It seems that retro-looking music videos and even short clips on Instagram have been all the rage lately. Sure, you can add a filter to make them look as if they were taken with a VHS camcorder, but as Caleb Pike puts it: “we ALL know it’s not really the same thing.” If you want the real deal, you can still shoot with a 1980s camcorder in 2020. In this video, Caleb will show you how to do it. He will even show you how to pimp it to add a few modern features while keeping the vintage feel in the footage itself.
Along with the EOS R5, EOS R6, 600mm & 800mm f/11 primes and the 100-500mm zoom, Canon has today announced a new low budget alternative to their 85mm f/1.2 RF prime lenses for portrait shooters. The new Canon RF 85mm f/2 Macro IS STM is a stabilised lens that should work equally as well for portraits as it does for macro.
Canon says the reason for going with a portrait macro for this focal length was to meet the demands of customers, particularly wedding shooters, who need to get those detail shots as well as regular portraits.
After some leaked images and specs, Canon’s 600mm and 800 mm f/11 lenses are now officially up for preorders. All specs and photos are now available, and so is the price: the lenses cost $699 and $899. They have been released along with two new teleconverters which give you even longer focal lengths. So let’s dive in and see what the new gear has to offer.
Despite Canon feeding us little bits of information about the EOS R5 over the last few months, they’ve remained extremely tight-lipped about the EOS R6. Well, now it’s official, and Canon has announced full specs, pricing and availability for the new EOS R6 mirrorless camera. So, how close were the rumours to the real thing?
The EOS R6 sits squarely in line with Canon’s EOS 6D DSLR line, which was their entry-level full-frame DSLR. Whether the EOS R6 will become the new entry-level for Canon’s full-frame mirrorless system or if Canon will continue the original EOS R and EOS RP lines with new iterations is unknown.

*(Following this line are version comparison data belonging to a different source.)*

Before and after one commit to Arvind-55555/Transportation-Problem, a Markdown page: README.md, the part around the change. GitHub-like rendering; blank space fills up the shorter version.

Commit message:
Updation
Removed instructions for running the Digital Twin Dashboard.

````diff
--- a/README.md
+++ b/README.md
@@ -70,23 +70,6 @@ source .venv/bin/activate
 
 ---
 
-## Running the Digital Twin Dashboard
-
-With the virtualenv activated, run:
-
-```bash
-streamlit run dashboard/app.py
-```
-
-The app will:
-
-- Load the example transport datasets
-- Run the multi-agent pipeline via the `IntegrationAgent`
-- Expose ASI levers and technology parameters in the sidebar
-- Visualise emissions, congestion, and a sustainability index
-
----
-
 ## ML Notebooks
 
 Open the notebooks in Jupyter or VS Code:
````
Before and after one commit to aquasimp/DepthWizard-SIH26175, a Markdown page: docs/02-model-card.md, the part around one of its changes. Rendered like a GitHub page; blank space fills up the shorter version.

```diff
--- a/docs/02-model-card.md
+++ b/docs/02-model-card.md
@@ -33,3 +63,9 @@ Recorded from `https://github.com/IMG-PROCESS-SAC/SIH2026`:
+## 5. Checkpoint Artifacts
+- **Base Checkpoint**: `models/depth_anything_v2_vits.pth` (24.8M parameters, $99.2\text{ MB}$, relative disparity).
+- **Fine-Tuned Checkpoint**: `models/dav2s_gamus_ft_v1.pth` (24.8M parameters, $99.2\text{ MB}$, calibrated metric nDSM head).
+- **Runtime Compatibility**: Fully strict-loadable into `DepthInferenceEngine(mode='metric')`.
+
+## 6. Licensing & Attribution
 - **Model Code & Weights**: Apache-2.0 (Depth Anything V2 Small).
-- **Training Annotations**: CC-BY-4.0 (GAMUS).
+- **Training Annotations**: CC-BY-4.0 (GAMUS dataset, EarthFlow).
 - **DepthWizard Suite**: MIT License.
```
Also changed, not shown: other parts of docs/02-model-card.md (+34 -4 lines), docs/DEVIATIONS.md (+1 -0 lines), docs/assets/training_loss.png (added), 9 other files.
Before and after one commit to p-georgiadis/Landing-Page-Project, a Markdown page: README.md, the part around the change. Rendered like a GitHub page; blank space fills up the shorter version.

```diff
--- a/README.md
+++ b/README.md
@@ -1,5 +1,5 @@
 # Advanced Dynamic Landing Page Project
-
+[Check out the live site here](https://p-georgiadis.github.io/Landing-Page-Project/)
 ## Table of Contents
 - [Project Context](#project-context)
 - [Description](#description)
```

The hype surrounding the Canon EOS R5 has been pretty crazy, although if it’s everything it promises to be, it’s been well deserved. The Canon EOS R5 is the first mirrorless camera from any manufacturer to not only shoot 8K video but 8K raw video. But now, it’s official, the final specs have been revealed, along with the elusive price!
Large format cameras typically come in two sizes these days. They’re either 8×10″ or the more common 4×5″. But there is a size in between, and that’s 5×7″, and now the British large format camera manufacturer, Intrepid has added one to their line up.
About the new Intrepid 5×7, they say it offers all of the features you’d expect from a traditional 5×7″ camera, but at a fraction of the cost and weight, coming in at a mere 1.4kg. It uses many of the same parts that Intrepid uses in their 4×5 and 8×10 models, including fully independent front standard movements and linear focus.
Canon is getting ready to announce the Canon EOS R5 and EOS R6 mirrorless cameras and a bunch of lenses in the next few hours, and you can watch the whole thing live, right here. It’s scheduled to begin at 14:00 CEST (1pm UK time, 8am Eastern, 5am Pacific) today, and should make a lot of people very happy. It should also help to clear up the confusion about those long-but-slow f/11 primes.
Video compression tech doesn’t seem to change all that often, but when it does it sure takes some big leaps. H.264/Advanced Video Coding (AVC) was first introduced back in 2003. It’s still pretty prevalent today, despite H.265/High Efficiency Video Coding (HEVC) being released a decade later in 2013. Now, the Fraunhofer Heinrich Hertz Institute has done it again with H.266/Versatile Video Coding (VVC), cutting the files sizes down to a quarter of H.264.